● **PROBLEM DESCRIPTION**
Find each line in the records below that contains the word "begin", and copy it out.

=== Section Start ===

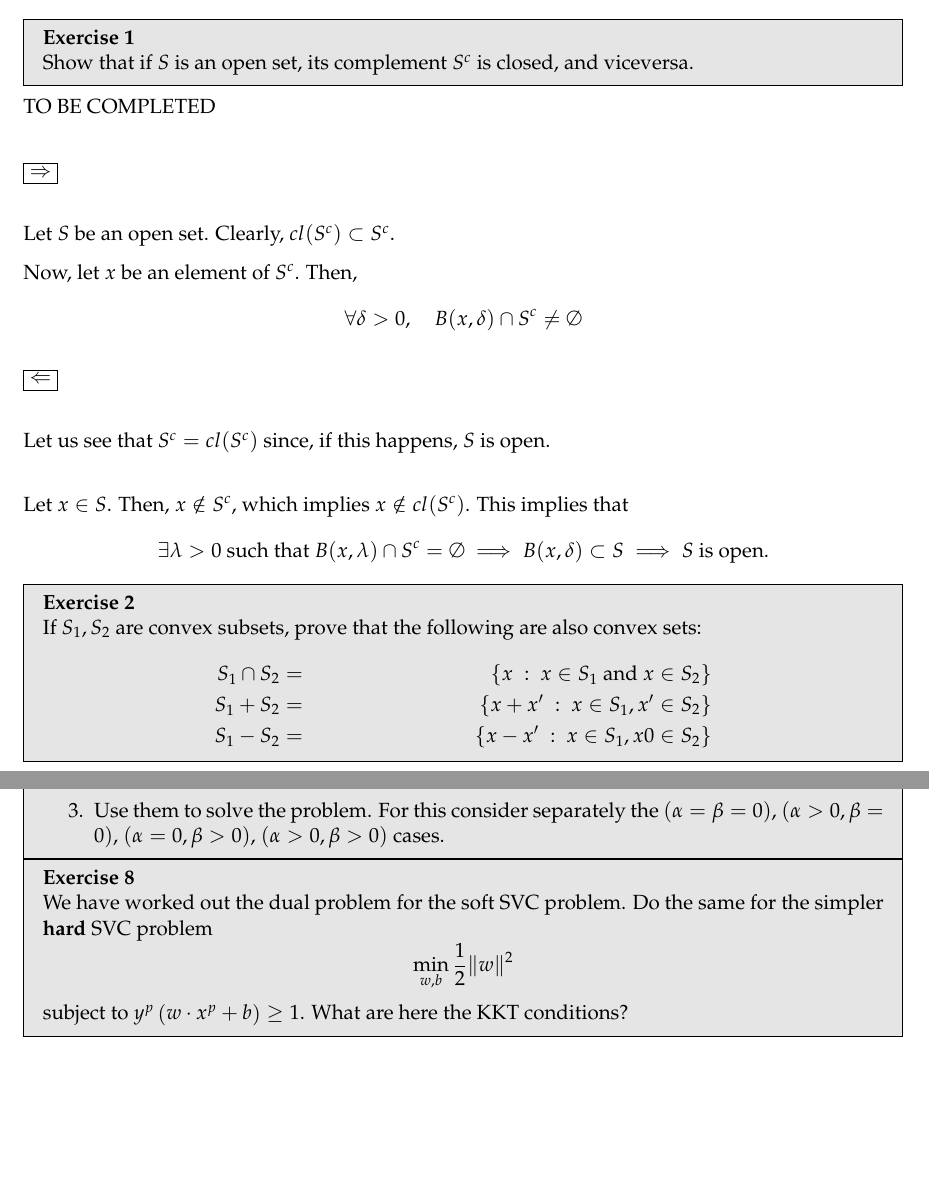
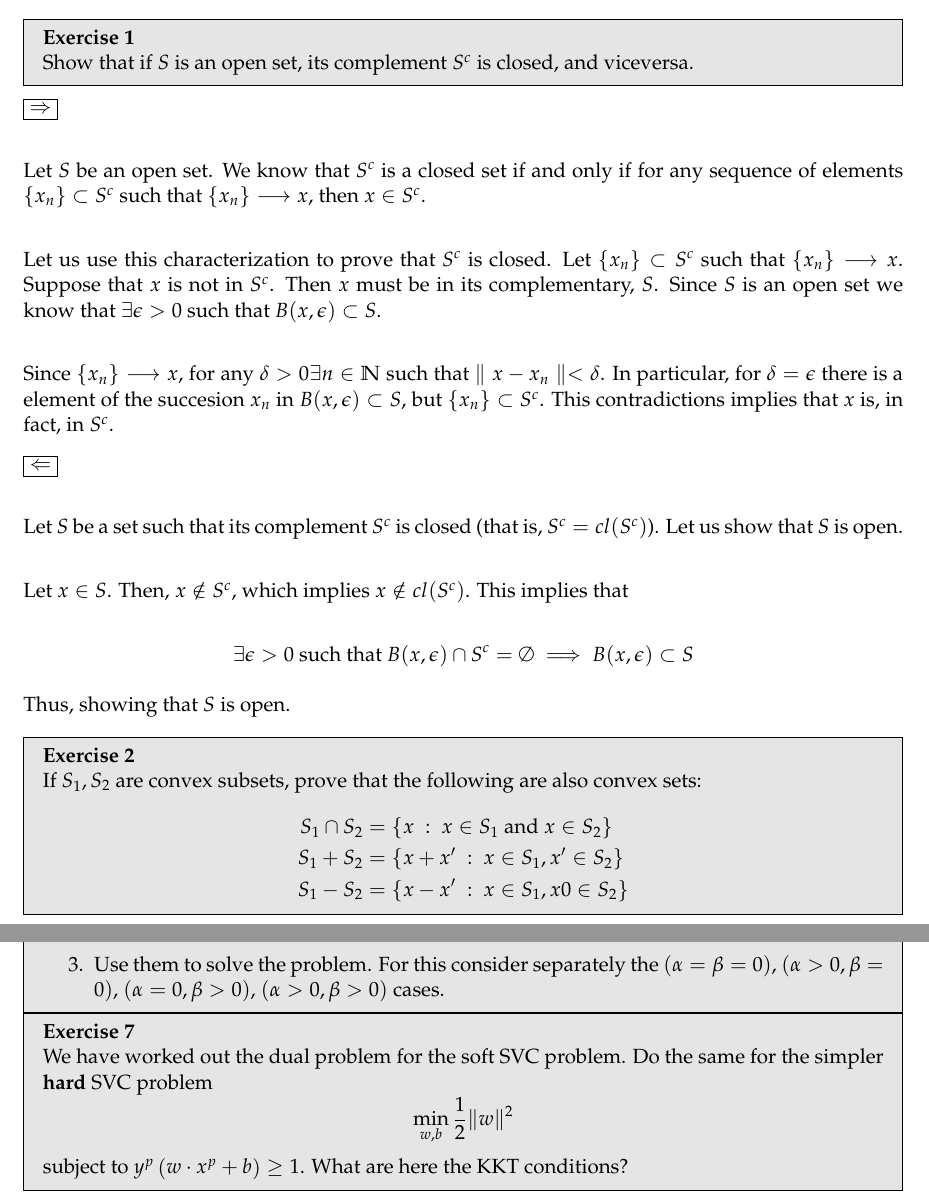
Before and after one commit to fjsaezm/mcd-opt, a LaTeX document (Ejercicios/Convex/Convex.tex): two parts of pages 1 and 2 of 4, joined at a grey line, cut so that both start at the same text, the shorter picture padded with empty space. Compiled offline with pdfLaTeX.

Commit message:
Moving exercises

```diff
--- a/Convex/Convex.tex
+++ b/Ejercicios/Convex/Convex.tex
@@ -178,33 +178,32 @@ Optimización\\
   Show that if \( S \) is an open set, its complement \( S^c \) is closed, and viceversa.
 \end{problem}
 
-TO BE COMPLETED \\
-
 \(\boxed{\Rightarrow}\)\\
 
-Let $S$ be an open set. Clearly, \(cl(S^c) \subset S^c\).
+Let \(S\) be an open set. We know that \(S^c\) is a closed set if and only if for any sequence of elements \(\{x_n\} \subset S^c\) such that \(\{x_n\} \longrightarrow x\), then \(x \in S^c\). \\
 
-Now, let \(x\) be an element of \(S^c\). Then,
-\[
-\forall \delta > 0, \quad B(x,\delta) \cap S^c \neq \emptyset
-\]
+Let us use this characterization to prove that \(S^c\) is closed. Let \(\{x_n\} \subset S^c\) such that \(\{x_n\} \longrightarrow x\). Suppose that \(x\) is not in \(S^c\). Then \(x\) must be in its complementary, \(S\). Since \(S\) is an open set we know that \(\exists \epsilon > 0\) such that \( B(x, \epsilon) \subset S\). \\
+
+Since \(\{x_n\} \longrightarrow x\), for any \(\delta > 0 \exists n \in \mathbb{N}\) such that \( \parallel x - x_n \parallel < \delta\). In particular, for \(\delta = \epsilon\) there is a element of the succesion \(x_n\) in \( B(x, \epsilon) \subset S\), but \(\{x_n\} \subset S^c\). This contradictions implies that \(x\) is, in fact, in \(S^c\).
 
 \(\boxed{\Leftarrow}\)\\
 
-Let us see that \(S^c = cl(S^c)\) since, if this happens, \(S\) is open.\\
+Let \(S\) be a set such that its complement $S^c$ is closed (that is, \(S^c = cl(S^c)\)). Let us show that \(S\) is open. \\
 
-Let \(x\in S\). Then, \(x \notin S^c\), which implies \(x \notin cl(S^c)\). This implies that
+Let \(x \in S\). Then, \(x \notin S^c\), which implies \(x \notin cl(S^c)\). This implies that
+
 \[
-\exists \lambda > 0 \text{ such that } B(x,\lambda) \cap S^c = \emptyset \implies B(x,\delta) \subset S \implies S \text{ is open}.
+\exists \epsilon > 0 \text{ such that } B(x,\epsilon) \cap S^c = \emptyset \implies B(x,\epsilon) \subset S
 \]
 
+Thus, showing that $S$ is open. \\
 
 \begin{problem}{2}
   If \( S_1, S_2 \) are convex subsets, prove that the following are also convex sets:
   \begin{align*}
-    S_{1} \cap S_{2} & = & \{x \ : \ x \in S_{1} \text{ and } x \in S_{2}\}\\
-    S_{1} + S_{2} & = & \{x + x' \ : \ x \in S_{1}, x' \in S_{2}\}\\
-    S_{1} - S_{2} & = & \{x - x' \ : \ x \in S_{1}, x0 \in S_{2}\}
+    S_{1} \cap S_{2} & = \{x \ : \ x \in S_{1} \text{ and } x \in S_{2}\}\\
+    S_{1} + S_{2} & = \{x + x' \ : \ x \in S_{1}, x' \in S_{2}\}\\
+    S_{1} - S_{2} & = \{x - x' \ : \ x \in S_{1}, x0 \in S_{2}\}
     \end{align*}
 
 \end{problem}
@@ -257,7 +256,7 @@ so the segment is in the difference set, so the set \(S_1 - S_2\) is convex.
 \end{enumerate}
 \end{problem}
 
-\begin{problem}{8}
+\begin{problem}{7}
 	We have worked out the dual problem for the soft SVC problem. Do the same for the simpler \textbf{hard} SVC problem
 	\[
 	\min_{w,b} \frac{1}{2} \norm{w}^2
```
Also changed, not shown: Ejercicios/Convex/Convex.pdf (renamed from Convex/Convex.pdf), Ejercicios/Convex/makefile (renamed from Convex/makefile), Ejercicios/PL/Figures/Ej10.pdf (renamed from PL/Figures/Ej10.pdf), Ejercicios/PL/Figures/Ej3c.pdf (renamed from PL/Figures/Ej3c.pdf), Ejercicios/PL/PL.pdf (renamed from PL/PL.pdf), Ejercicios/PL/PL.tex (renamed from PL/PL.tex), Ejercicios/PL/code/pl-ej10.py (renamed from PL/code/pl-ej10.py), Ejercicios/PL/code/pl.py (renamed from PL/code/pl.py), Ejercicios/PL/makefile (renamed from PL/makefile), Ejercicios/PL/papers/paper_alvarez_ocete_jose_antonio.pdf (renamed from PL/papers/paper_alvarez_ocete_jose_antonio.pdf), Ejercicios/PL/papers/paper_sáez_maldonado_fco_javier.pdf (renamed from PL/papers/paper_sáez_maldonado_fco_javier.pdf), Ejercicios/Convex/Convex.tex (2 more changed lines). Lines whose indentation alone changed are shown as unchanged.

=== Section End ===

● **ANSWER TO THIS EXERCISE**
 \begin{problem}{2}
   \begin{align*}
-\begin{problem}{8}
+\begin{problem}{7}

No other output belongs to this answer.